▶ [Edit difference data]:

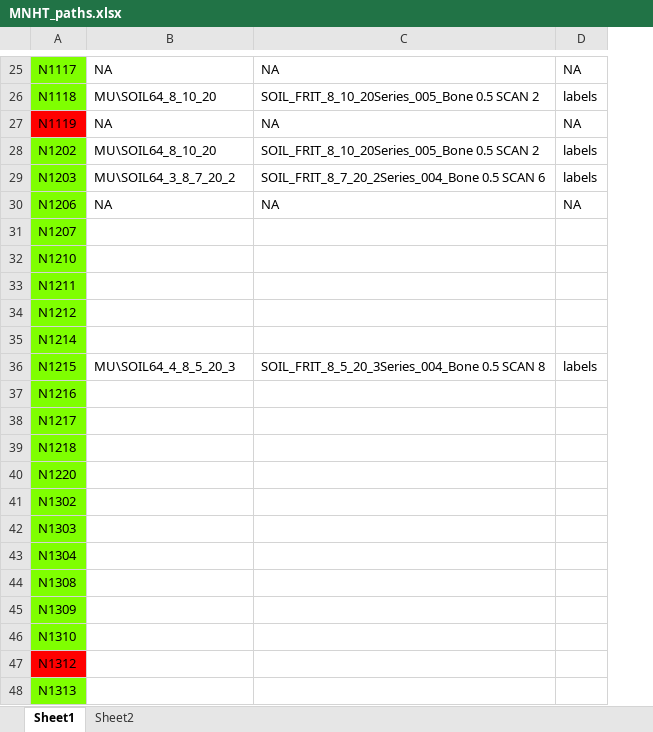
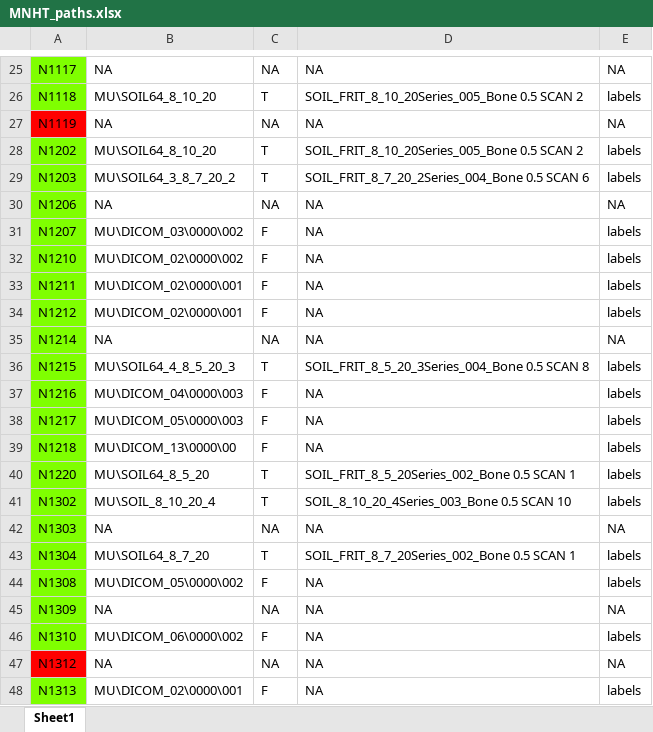
Before and after one commit to GatorSense/MUsoilcoresDataset, an Excel workbook: data_info/MNHT_paths.xlsx, sheet Sheet1, drawn as a sheet; only a part is shown, gaps mark what is left out; values as stored, in another font and other column widths than the file's, no borders; addresses are those after the commit; the diff covers the shown part only; the diff names each change by its address in the sheet, - before the commit and + after, or states it on an @@ line.

```diff
--- a/data_info/MNHT_paths.xlsx (sheet Sheet1)
+++ b/data_info/MNHT_paths.xlsx (sheet Sheet1)
-sheet tab: Sheet2
+column C, rows 25-48: NA | T | NA | T | T | NA | F | F | F | F | NA | T | F | F | F | T | T | NA | T | F | NA | F | NA | F
-B31: (empty)
+B31: MU\DICOM_03\0000\002
-D31:D35: (empty)
+D31:D35: NA
-E31:E34: (empty)
+E31:E34: labels
-B32: (empty)
+B32: MU\DICOM_02\0000\002
-B33:B34: (empty)
+B33:B34: MU\DICOM_02\0000\001
-B35: (empty)
+B35: NA
-E35: (empty)
+E35: NA
-B37: (empty)
+B37: MU\DICOM_04\0000\003
-D37:D39: (empty)
+D37:D39: NA
-E37:E41: (empty)
+E37:E41: labels
-B38: (empty)
+B38: MU\DICOM_05\0000\003
-B39: (empty)
+B39: MU\DICOM_13\0000\00
-B40: (empty)
+B40: MU\SOIL64_8_5_20
-D40: (empty)
+D40: SOIL_FRIT_8_5_20Series_002_Bone 0.5 SCAN 1
-B41: (empty)
+B41: MU\SOIL_8_10_20_4
-D41: (empty)
+D41: SOIL_8_10_20_4Series_003_Bone 0.5 SCAN 10
-B42: (empty)
+B42: NA
-D42: (empty)
+D42: NA
-E42: (empty)
+E42: NA
-B43: (empty)
+B43: MU\SOIL64_8_7_20
-D43: (empty)
+D43: SOIL_FRIT_8_7_20Series_002_Bone 0.5 SCAN 1
-E43:E44: (empty)
+E43:E44: labels
-B44: (empty)
+B44: MU\DICOM_05\0000\002
-D44:D48: (empty)
+D44:D48: NA
-B45: (empty)
+B45: NA
-E45: (empty)
+E45: NA
-B46: (empty)
+B46: MU\DICOM_06\0000\002
-E46: (empty)
+E46: labels
-B47: (empty)
+B47: NA
-E47: (empty)
+E47: NA
-B48: (empty)
+B48: MU\DICOM_02\0000\001
-E48: (empty)
+E48: labels
```
Also changed, not shown: 384 edited cells and cell formats elsewhere in this sheet, 2 other files.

▶ [Goal of the exercise]:
Word for word, repeat all of the entries above, leaving out the pictures.

▶ [The answer]:
Before and after one commit to GatorSense/MUsoilcoresDataset, an Excel workbook: data_info/MNHT_paths.xlsx, sheet Sheet1, drawn as a sheet; only a part is shown, gaps mark what is left out; values as stored, in another font and other column widths than the file's, no borders; addresses are those after the commit; the diff covers the shown part only; the diff names each change by its address in the sheet, - before the commit and + after, or states it on an @@ line.

```diff
--- a/data_info/MNHT_paths.xlsx (sheet Sheet1)
+++ b/data_info/MNHT_paths.xlsx (sheet Sheet1)
-sheet tab: Sheet2
+column C, rows 25-48: NA | T | NA | T | T | NA | F | F | F | F | NA | T | F | F | F | T | T | NA | T | F | NA | F | NA | F
-B31: (empty)
+B31: MU\DICOM_03\0000\002
-D31:D35: (empty)
+D31:D35: NA
-E31:E34: (empty)
+E31:E34: labels
-B32: (empty)
+B32: MU\DICOM_02\0000\002
-B33:B34: (empty)
+B33:B34: MU\DICOM_02\0000\001
-B35: (empty)
+B35: NA
-E35: (empty)
+E35: NA
-B37: (empty)
+B37: MU\DICOM_04\0000\003
-D37:D39: (empty)
+D37:D39: NA
-E37:E41: (empty)
+E37:E41: labels
-B38: (empty)
+B38: MU\DICOM_05\0000\003
-B39: (empty)
+B39: MU\DICOM_13\0000\00
-B40: (empty)
+B40: MU\SOIL64_8_5_20
-D40: (empty)
+D40: SOIL_FRIT_8_5_20Series_002_Bone 0.5 SCAN 1
-B41: (empty)
+B41: MU\SOIL_8_10_20_4
-D41: (empty)
+D41: SOIL_8_10_20_4Series_003_Bone 0.5 SCAN 10
-B42: (empty)
+B42: NA
-D42: (empty)
+D42: NA
-E42: (empty)
+E42: NA
-B43: (empty)
+B43: MU\SOIL64_8_7_20
-D43: (empty)
+D43: SOIL_FRIT_8_7_20Series_002_Bone 0.5 SCAN 1
-E43:E44: (empty)
+E43:E44: labels
-B44: (empty)
+B44: MU\DICOM_05\0000\002
-D44:D48: (empty)
+D44:D48: NA
-B45: (empty)
+B45: NA
-E45: (empty)
+E45: NA
-B46: (empty)
+B46: MU\DICOM_06\0000\002
-E46: (empty)
+E46: labels
-B47: (empty)
+B47: NA
-E47: (empty)
+E47: NA
-B48: (empty)
+B48: MU\DICOM_02\0000\001
-E48: (empty)
+E48: labels
```
Also changed, not shown: 384 edited cells and cell formats elsewhere in this sheet, 2 other files.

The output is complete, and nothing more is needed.